As we reach the end of another school year, many school pupils are preparing for the next stage of their journey towards the working world. Many will go on to higher education. For others, college or training beckons but for many, there is an eagerness to move straight into the workplace.

Lauren Brown, Project Manager, Developing the Young Workforce West Lothian

Lauren Brown, Project Manager, Developing the Young Workforce West Lothian

On the flip side, an increasing number of companies are not only aware of the need to attract young people into their industry, they are recognising that the bright sparks they are so keen to recruit are no longer exclusively university graduates. In fact, in an education system that is continually evolving, employers can often find shining stars by paying a visit to the school classroom.

Hosted by West Lothian Chamber of Commerce as part of the Scottish Government’s National Youth Employment Strategy, Developing the Young Workforce (DYW) in West Lothian has, at its core, an aim to significantly reduce youth unemployment and strengthen links between education and business for the benefit of the region’s young people and the local business community.

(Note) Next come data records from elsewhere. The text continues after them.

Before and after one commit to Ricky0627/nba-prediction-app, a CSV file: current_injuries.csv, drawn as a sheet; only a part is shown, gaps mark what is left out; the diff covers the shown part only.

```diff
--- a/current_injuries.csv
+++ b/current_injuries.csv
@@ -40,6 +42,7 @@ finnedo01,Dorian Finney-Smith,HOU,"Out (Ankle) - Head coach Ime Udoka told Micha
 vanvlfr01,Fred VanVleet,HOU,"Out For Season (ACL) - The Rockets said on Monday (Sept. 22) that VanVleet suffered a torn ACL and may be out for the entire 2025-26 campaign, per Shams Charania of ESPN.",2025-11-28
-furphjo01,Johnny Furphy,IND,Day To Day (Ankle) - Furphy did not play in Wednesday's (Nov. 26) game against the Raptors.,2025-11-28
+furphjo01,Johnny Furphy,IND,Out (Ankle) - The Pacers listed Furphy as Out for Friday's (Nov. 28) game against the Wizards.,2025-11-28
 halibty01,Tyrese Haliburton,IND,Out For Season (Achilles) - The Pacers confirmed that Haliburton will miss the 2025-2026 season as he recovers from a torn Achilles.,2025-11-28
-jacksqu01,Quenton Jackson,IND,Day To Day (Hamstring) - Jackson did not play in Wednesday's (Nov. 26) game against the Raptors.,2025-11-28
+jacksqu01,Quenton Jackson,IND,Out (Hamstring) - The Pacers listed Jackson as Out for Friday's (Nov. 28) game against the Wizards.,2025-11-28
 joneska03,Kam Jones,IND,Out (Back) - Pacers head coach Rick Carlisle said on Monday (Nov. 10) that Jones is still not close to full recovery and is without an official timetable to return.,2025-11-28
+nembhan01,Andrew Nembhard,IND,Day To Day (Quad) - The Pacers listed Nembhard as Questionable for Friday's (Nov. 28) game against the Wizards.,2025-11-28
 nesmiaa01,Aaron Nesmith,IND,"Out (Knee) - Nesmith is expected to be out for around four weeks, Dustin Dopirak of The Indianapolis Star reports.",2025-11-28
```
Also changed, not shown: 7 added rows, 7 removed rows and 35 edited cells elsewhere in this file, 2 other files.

Connecting local businesses with schools ensures that young people are equipped with the skills that local companies are looking for, harnessing an emerging talent pool for employers and helping local businesses to attract the next generation workforce into their industry.

Businesses intervening at an early stage of a young person’s education maximises their chances of making informed career choices, and encourages them to consider local job opportunities which impacts positively on the local economy.

Yet, whilst some of this focus lies with the ‘push’ from education in enabling young people to study a wide range of subjects which gives them a broad scope of skills and experiences, there is also a need for a ‘pull’ from more of the region’s employers to tap into this rich resource of talent within schools and colleges.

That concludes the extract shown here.